The proliferation of the violent conflict in Syria over the past six years has taken a heavy toll on life of the Syrian people and is resulting in a large outflow of refugees. The estimated death toll has exceeded 250,000 people (as per the UN); a report by the Syrian Center for Policy Research (SCPR) put the death toll at 470,000, with 1.2 million injured and many more displaced.
In addition, 1.1 million asylum applications were filed by Syrians in Europe from 2011 through June 2016. The Refugee Protection and humanitarian program (UNHCR) estimated that there were 4.8 million Syrian refugees by June 2016 in the host countries alone (Egypt, Iraq, Jordan, Lebanon and Turkey). The latest UNHCR statistics reveal that half of the Syrian population has been forcibly displaced, with an estimated 7.6 million internally displaced persons (IDPs) and 4.8 million registered refugees (UNHCR, 2016). Lack of access to health care and scarcity of medicine have led to a catastrophic health situation. Poor food availability and quality and successive cuts in subsidies on bread have exacerbated nutritional deprivation. An estimated 25 percent of schools are not operational and there is a significant shortage of teachers.
A World Bank remote in-conflict assessment on damage to infrastructure in six sectors in Aleppo, Dar’a, Hama, Homs, Idlib, and Latakia as of December 2014 estimated that the conflict significantly damaged public and private assets in the order of $3.7 to 4.5 billion. Damages caused during 2015 were more severe than previous years and the latest update of the damage assessment have increased to between US$5.9-7.3 billion, with Aleppo accounting for almost 60 percent of the damage costs. Latakia is the least affected city; however, the conflict’s impact on the city is manifested in the increased pressure on infrastructure and services from the population increase from Internally Displaced Persons (IDPs). Among sectors, housing was assessed to be by far the most affected sector. These figures indicate only the damages to the value of replacement at pre-conflict prices in the six cities and the future recovery and reconstruction needs would be many fold more.

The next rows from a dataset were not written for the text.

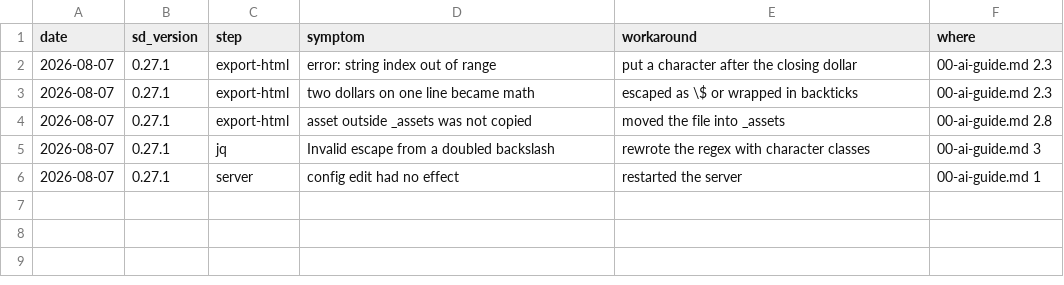
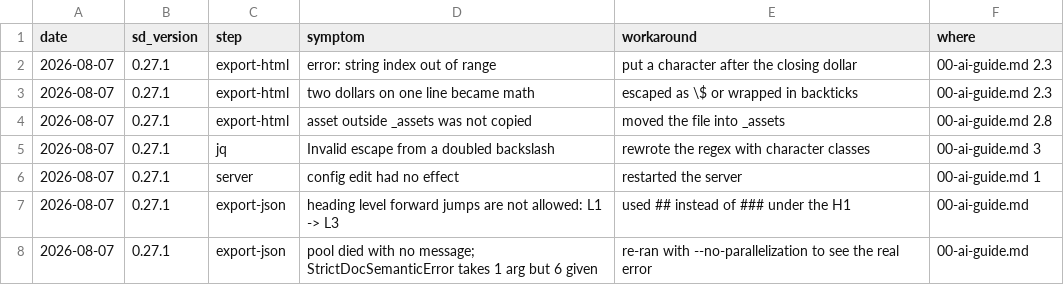
Before and after one commit to GoodRelax/StrictDocStarter, a TSV file: samples/md-basic-ja/strictdoc-quirks.tsv, drawn as a sheet.

Commit message:
Separate the rules from this sample's names
The guide stated project conventions using this sample's identifiers, so
none of it transferred to another project. A table at the top now lists
exactly what to substitute, and the two settings that are conventions
rather than StrictDoc behaviour -- the UID prefix that marks a figure
document, and which documents count as explanatory -- are passed into the
queries with --arg instead of being written into them. Ten call sites
changed; the query bodies no longer need editing to be reused.

Making the exclusion list an argument also pays for itself immediately:
the what-is-where query drops from 76 rows to 4, because the three
explanatory documents stop drowning the specification content.

Adding that table broke the export, which surfaced two things worth
keeping. Markdown headings may not skip a level, and when the process
pool dies without a message, --no-parallelization prints the file and
line that --debug does not. Both are now in the guide, and both are
logged in strictdoc-quirks.tsv.

```diff
--- a/samples/md-basic-ja/strictdoc-quirks.tsv
+++ b/samples/md-basic-ja/strictdoc-quirks.tsv
@@ -6 +6,3 @@ date	sd_version	step	symptom	workaround	where
 2026-08-07	0.27.1	server	config edit had no effect	restarted the server	00-ai-guide.md 1
+2026-08-07	0.27.1	export-json	heading level forward jumps are not allowed: L1 -> L3	used ## instead of ### under the H1	00-ai-guide.md
+2026-08-07	0.27.1	export-json	pool died with no message; StrictDocSemanticError takes 1 arg but 6 given	re-ran with --no-parallelization to see the real error	00-ai-guide.md
```
Also changed, not shown: 2 other files.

Millions of people have been pushed into unemployment and poverty. The SCPR estimates that over 60 percent of the labor force (about 3.5 million) is unemployed, with some 3 million having lost their jobs as a result of the conflict. While, the World Bank did not have poverty estimates since 2007, SCPR estimates the overall poverty rate at 83 percent in 2014 (compared to 12.4 percent in 2007). Many Syrians, including children, have had to find jobs in the informal sector to offset the loss of income.
It is estimated that two-thirds of Syrians are living in extreme poverty, unable to meet basic food and non-food needs. The main reasons for poverty are loss of property and jobs, loss of access to public services, including health and clean water, and rising food prices. Poverty rates are highest in governorates that have been most affected by the conflict and that were historically the poorest in the country.
The economic impact of the conflict is difficult to estimate precisely given limited data but is large and growing. Syria’s GDP is estimated to have contracted by an average of 15.7 percent for the period (2011-14) and is expected to decline further by 12 percent in 2015 and 4 percent in 2016. The decline in GDP growth was in part attributed to a sharp decline in oil production, down from 368,000 barrels per day in 2010 to an estimated 40,000 barrels per day in 2015 and 2016. After increasing by nearly 90 percent in 2013, average inflation increased by 29 percent in 2014. CPI inflation is estimated to increase by 30 and 25 percent in 2015 and 2016 because of continued trade disruption, shortages and a sharp depreciation of the Syrian pound.
The severe decline in oil receipts since the second half of 2012 and disruptions of trade due to the conflict put pressure on the balance of payments and exchange rate. Revenues from oil exports decreased from $4.7 billion in 2011 to an estimated $0.22 billion in 2014, and are estimated to decline further to $0.14 billion in 2015 and 2016. Therefore, the current account balance is estimated to continue its trend and reach a deficit of 8 and 16 percent of GDP in 2015 and 2016 respectively. As a result of the civil war, it is estimated that total international reserves have significantly declined. Depressed export revenue caused by the impact of the conflict and declining international reserves have caused a significant depreciation of the Syrian pound from 47 pounds per USD in 2010 to an estimated 154 pounds per USD at end-2014.
Once the situation stabilizes, Syria will have to grapple with a multitude of urgent economic and social challenges. It will also need to support the return of internally displaced people and refugees in neighboring countries, rebuild the country’s infrastructure, enhance the provision of public services including health and education, and rebuild the social fabric of the country.
Last Updated: Oct 01, 2016